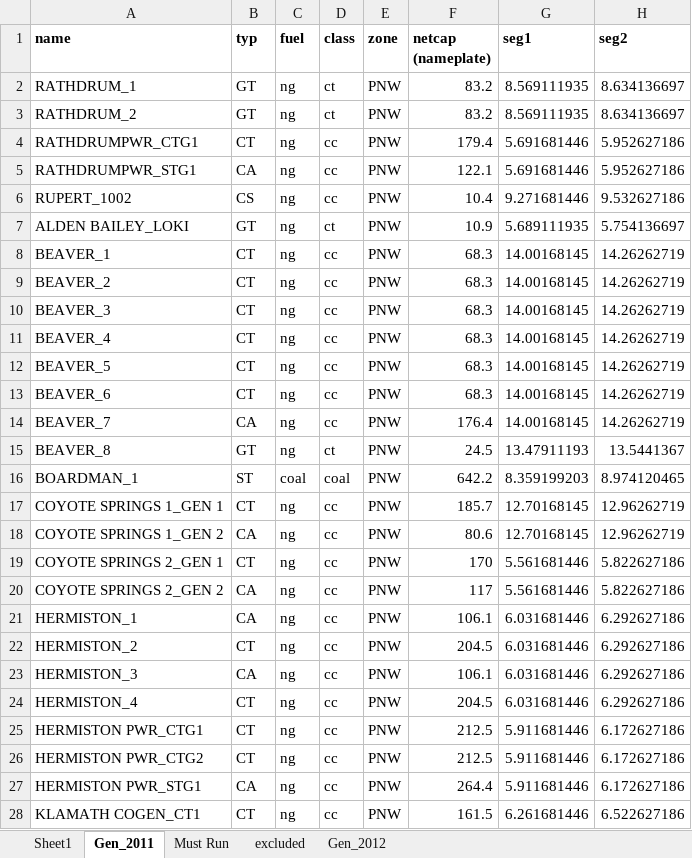
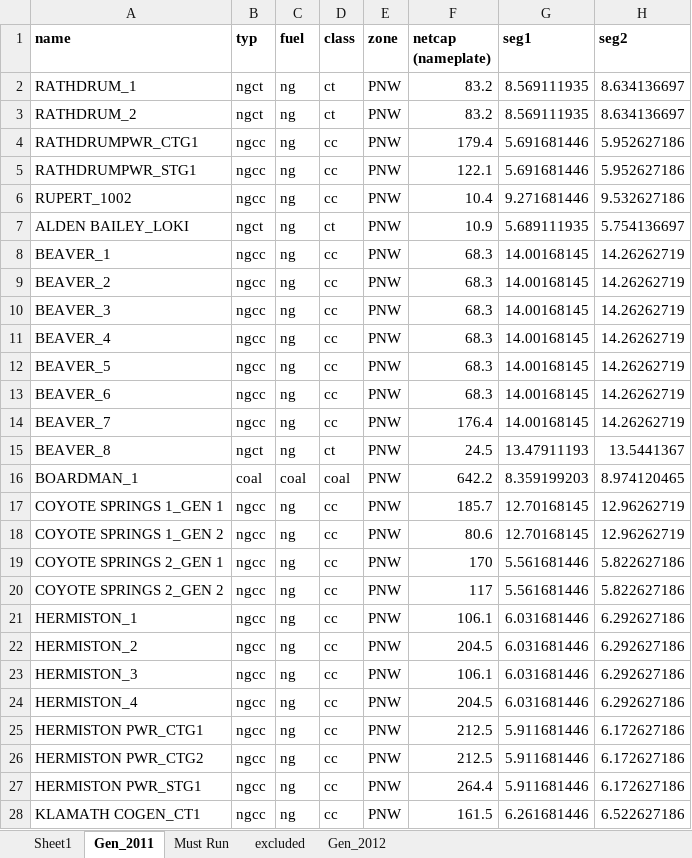
Before and after one commit to S-Denaro/PNW_Dispatch, an Excel workbook: PNW_generators.xlsx, sheet Gen_2011, drawn as a sheet; only a part is shown; values as stored, in another font and other column widths than the file's, no borders; charts and pictures not drawn; the diff covers the shown part only; the diff names each change by its address in the sheet, - before the commit and + after, or states it on an @@ line.

Commit message:
cleaned up generator file

```diff
--- a/PNW_generators.xlsx (sheet Gen_2011)
+++ b/PNW_generators.xlsx (sheet Gen_2011)
-B2:B3 (typ): GT
+B2:B3 (typ): ngct
-B4 (typ): CT
+B4 (typ): ngcc
-B5 (typ): CA
+B5 (typ): ngcc
-B6 (typ): CS
+B6 (typ): ngcc
-B7 (typ): GT
+B7 (typ): ngct
-B8:B13 (typ): CT
+B8:B13 (typ): ngcc
-B14 (typ): CA
+B14 (typ): ngcc
-B15 (typ): GT
+B15 (typ): ngct
-B16 (typ): ST
+B16 (typ): coal
-B17 (typ): CT
+B17 (typ): ngcc
-B18 (typ): CA
+B18 (typ): ngcc
-B19 (typ): CT
+B19 (typ): ngcc
-B20:B21 (typ): CA
+B20:B21 (typ): ngcc
-B22 (typ): CT
+B22 (typ): ngcc
-B23 (typ): CA
+B23 (typ): ngcc
-B24:B26 (typ): CT
+B24:B26 (typ): ngcc
-B27 (typ): CA
+B27 (typ): ngcc
-B28 (typ): CT
+B28 (typ): ngcc
```
Also changed, not shown: 73 edited cells elsewhere in this sheet, charts or pictures, 2 other files.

------------------------

WORK TO COMPLETE → Where a line in the material above holds "ngct", copy that line.

EXERCISE RESPONSE →
+B2:B3 (typ): ngct
+B7 (typ): ngct
+B15 (typ): ngct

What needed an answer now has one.